with investment from Singapore, the United States and the Shanghai government,
is racing to become a world-class chip producer.
Run by veterans
of the U.S. and Taiwanese chip industries, the company produces memory and other
basic kinds of chips in Shanghai.
But the company is building a
cutting-edge plant in Beijing. In October, it agreed to buy Motorola's
wafer-fabrication plant in China's northeastern city of Tianjin.
Motorola and other large U.S. companies are choosing
not to build expensive chip plants, and rely instead on suppliers like SMIC.
This "hollowing out" of U.S. chip manufacturing has raised worries that the
country is exporting the core of its high-tech capability
Catching up fast
Huann Min Tang, technical
director of design services for SMIC, said China was a decade behind the world's
leading chip makers a few years ago. But "we're probably just a couple of years
behind the world leaders now," he said.
SMIC plans to make its most
sophisticated chips in Beijing, using some of the most advanced manufacturing
technologies today The Beijing plant will make chips from silicon wafers 300
millimeters in diameter, the first such fabrication plant in China.

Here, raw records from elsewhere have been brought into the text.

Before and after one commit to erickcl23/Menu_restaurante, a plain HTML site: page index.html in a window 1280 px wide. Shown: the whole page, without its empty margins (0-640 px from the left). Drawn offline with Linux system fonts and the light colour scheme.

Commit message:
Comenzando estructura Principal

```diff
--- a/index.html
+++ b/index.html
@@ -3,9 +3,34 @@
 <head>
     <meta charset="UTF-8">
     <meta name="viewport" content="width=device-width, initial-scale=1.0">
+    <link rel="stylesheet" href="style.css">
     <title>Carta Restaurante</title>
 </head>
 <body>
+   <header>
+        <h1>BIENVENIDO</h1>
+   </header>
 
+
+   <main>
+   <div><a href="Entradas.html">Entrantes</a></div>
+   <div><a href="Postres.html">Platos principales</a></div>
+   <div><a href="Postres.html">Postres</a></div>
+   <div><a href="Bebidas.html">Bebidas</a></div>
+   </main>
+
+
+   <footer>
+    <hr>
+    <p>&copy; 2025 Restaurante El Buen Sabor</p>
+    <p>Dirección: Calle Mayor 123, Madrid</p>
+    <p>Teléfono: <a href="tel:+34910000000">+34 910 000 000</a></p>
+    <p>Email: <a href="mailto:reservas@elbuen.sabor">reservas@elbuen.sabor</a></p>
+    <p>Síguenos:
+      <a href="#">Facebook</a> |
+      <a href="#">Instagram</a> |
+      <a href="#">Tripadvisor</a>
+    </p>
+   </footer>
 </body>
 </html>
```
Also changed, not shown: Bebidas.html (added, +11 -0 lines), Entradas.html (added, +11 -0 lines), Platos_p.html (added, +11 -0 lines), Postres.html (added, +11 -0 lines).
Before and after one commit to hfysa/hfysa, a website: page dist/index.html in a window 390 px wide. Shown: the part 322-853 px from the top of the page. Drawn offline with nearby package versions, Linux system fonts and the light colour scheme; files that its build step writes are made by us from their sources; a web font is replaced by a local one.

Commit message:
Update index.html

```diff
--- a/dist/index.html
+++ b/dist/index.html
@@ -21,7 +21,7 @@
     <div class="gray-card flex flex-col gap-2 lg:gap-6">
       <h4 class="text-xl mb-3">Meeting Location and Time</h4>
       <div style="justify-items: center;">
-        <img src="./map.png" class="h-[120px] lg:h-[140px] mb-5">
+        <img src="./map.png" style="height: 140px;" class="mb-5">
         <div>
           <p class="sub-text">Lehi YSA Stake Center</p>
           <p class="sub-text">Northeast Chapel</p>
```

SMIC is one
of the few chip makers besides Intel moving to 300mm wafers, which are larger
than earlier generations and produce more chips from each silicon
As China's manufacturing and design abilities improve, its
semiconductor industry could compete with Intel someday, Barrett
One key difference is that Chinese foundries such as SMIC
produce chips for other companies, while Intel designs and produces its own
chips based on patented technology.
"China has all the right things in
place to become a top-flight technical manufacturer," said George Bums,
president of Strategic Marketing Associates, a Santa Cruz, Calif., research
company that tracks the chip industry. "In five years, they will be the equal of
anybody." For now, the U.S. and Chinese tech industries coexist as
partners and rivals.
"In this high-tech business, competitors and
collaborators are frequently the same company," said George Koo, director of the
Chinese Services Group at Deloitte & Touche.
"I suspect that is
going to be the situation between chip companies in Silicon Valley and